[Content revision data]
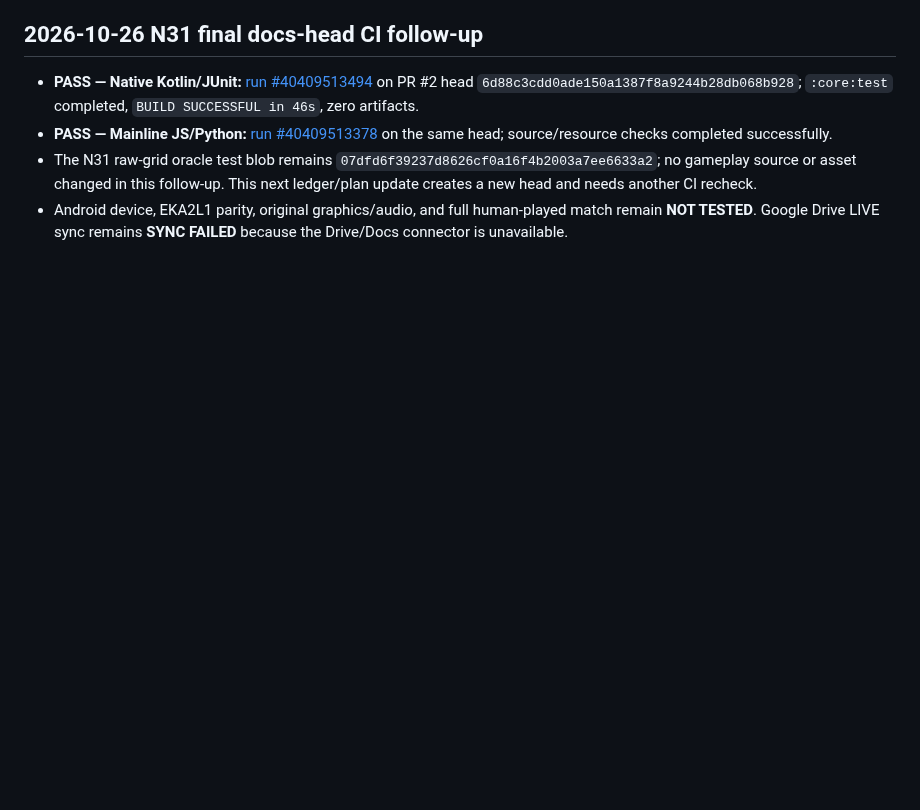
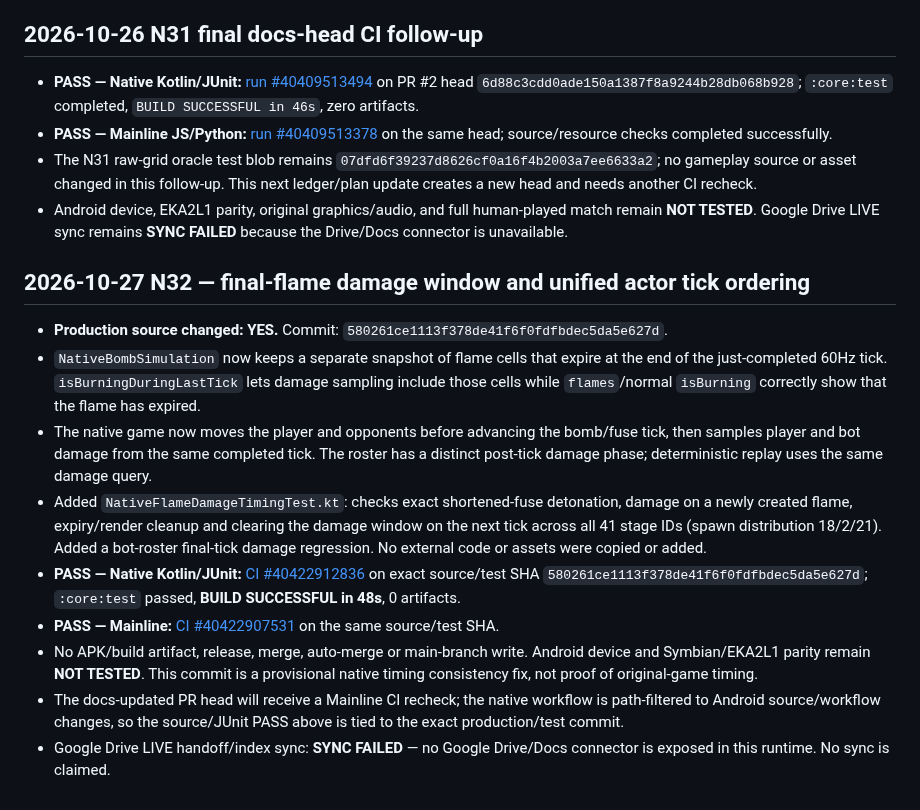
Before and after one commit to amroalhamedi2022-hue/explode-arena-android-remaster, a Markdown page: docs/AUTONOMOUS_ACCEPTANCE.md, the part around the change. Drawn GitHub-style; blank space fills up the shorter version.

Commit message:
Record N32 final-flame timing verification and acceptance evidence

```diff
--- a/docs/AUTONOMOUS_ACCEPTANCE.md
+++ b/docs/AUTONOMOUS_ACCEPTANCE.md
@@ -465,3 +465,16 @@ Updated: 2026-10-23 (native migration first code slice)
 - **PASS — Mainline JS/Python:** [run #40409513378](https://github.com/amroalhamedi2022-hue/explode-arena-android-remaster/actions/runs/40409513378) on the same head; source/resource checks completed successfully.
 - The N31 raw-grid oracle test blob remains `07dfd6f39237d8626cf0a16f4b2003a7ee6633a2`; no gameplay source or asset changed in this follow-up. This next ledger/plan update creates a new head and needs another CI recheck.
 - Android device, EKA2L1 parity, original graphics/audio, and full human-played match remain **NOT TESTED**. Google Drive LIVE sync remains **SYNC FAILED** because the Drive/Docs connector is unavailable.
+
+
+## 2026-10-27 N32 — final-flame damage window and unified actor tick ordering
+
+- **Production source changed: YES.** Commit: `580261ce1113f378de41f6f0fdfbdec5da5e627d`.
+- `NativeBombSimulation` now keeps a separate snapshot of flame cells that expire at the end of the just-completed 60Hz tick. `isBurningDuringLastTick` lets damage sampling include those cells while `flames`/normal `isBurning` correctly show that the flame has expired.
+- The native game now moves the player and opponents before advancing the bomb/fuse tick, then samples player and bot damage from the same completed tick. The roster has a distinct post-tick damage phase; deterministic replay uses the same damage query.
+- Added `NativeFlameDamageTimingTest.kt`: checks exact shortened-fuse detonation, damage on a newly created flame, expiry/render cleanup and clearing the damage window on the next tick across all 41 stage IDs (spawn distribution 18/2/21). Added a bot-roster final-tick damage regression. No external code or assets were copied or added.
+- **PASS — Native Kotlin/JUnit:** [CI #40422912836](https://github.com/amroalhamedi2022-hue/explode-arena-android-remaster/actions/runs/40422912836) on exact source/test SHA `580261ce1113f378de41f6f0fdfbdec5da5e627d`; `:core:test` passed, **BUILD SUCCESSFUL in 48s**, 0 artifacts.
+- **PASS — Mainline:** [CI #40422907531](https://github.com/amroalhamedi2022-hue/explode-arena-android-remaster/actions/runs/40422907531) on the same source/test SHA.
+- No APK/build artifact, release, merge, auto-merge or main-branch write. Android device and Symbian/EKA2L1 parity remain **NOT TESTED**. This commit is a provisional native timing consistency fix, not proof of original-game timing.
+- The docs-updated PR head will receive a Mainline CI recheck; the native workflow is path-filtered to Android source/workflow changes, so the source/JUnit PASS above is tied to the exact production/test commit.
+- Google Drive LIVE handoff/index sync: **SYNC FAILED** — no Google Drive/Docs connector is exposed in this runtime. No sync is claimed.
```
Also changed, not shown: docs/N32_FINAL_FLAME_DAMAGE_WINDOW_PLAN.md (+11 -2 lines).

WHAT YOU HAVE TO DO> Copy all the lines above that hold the string "Google".

TASK RESULT>
 - Android device, EKA2L1 parity, original graphics/audio, and full human-played match remain **NOT TESTED**. Google Drive LIVE sync remains **SYNC FAILED** because the Drive/Docs connector is unavailable.
+- Google Drive LIVE handoff/index sync: **SYNC FAILED** — no Google Drive/Docs connector is exposed in this runtime. No sync is claimed.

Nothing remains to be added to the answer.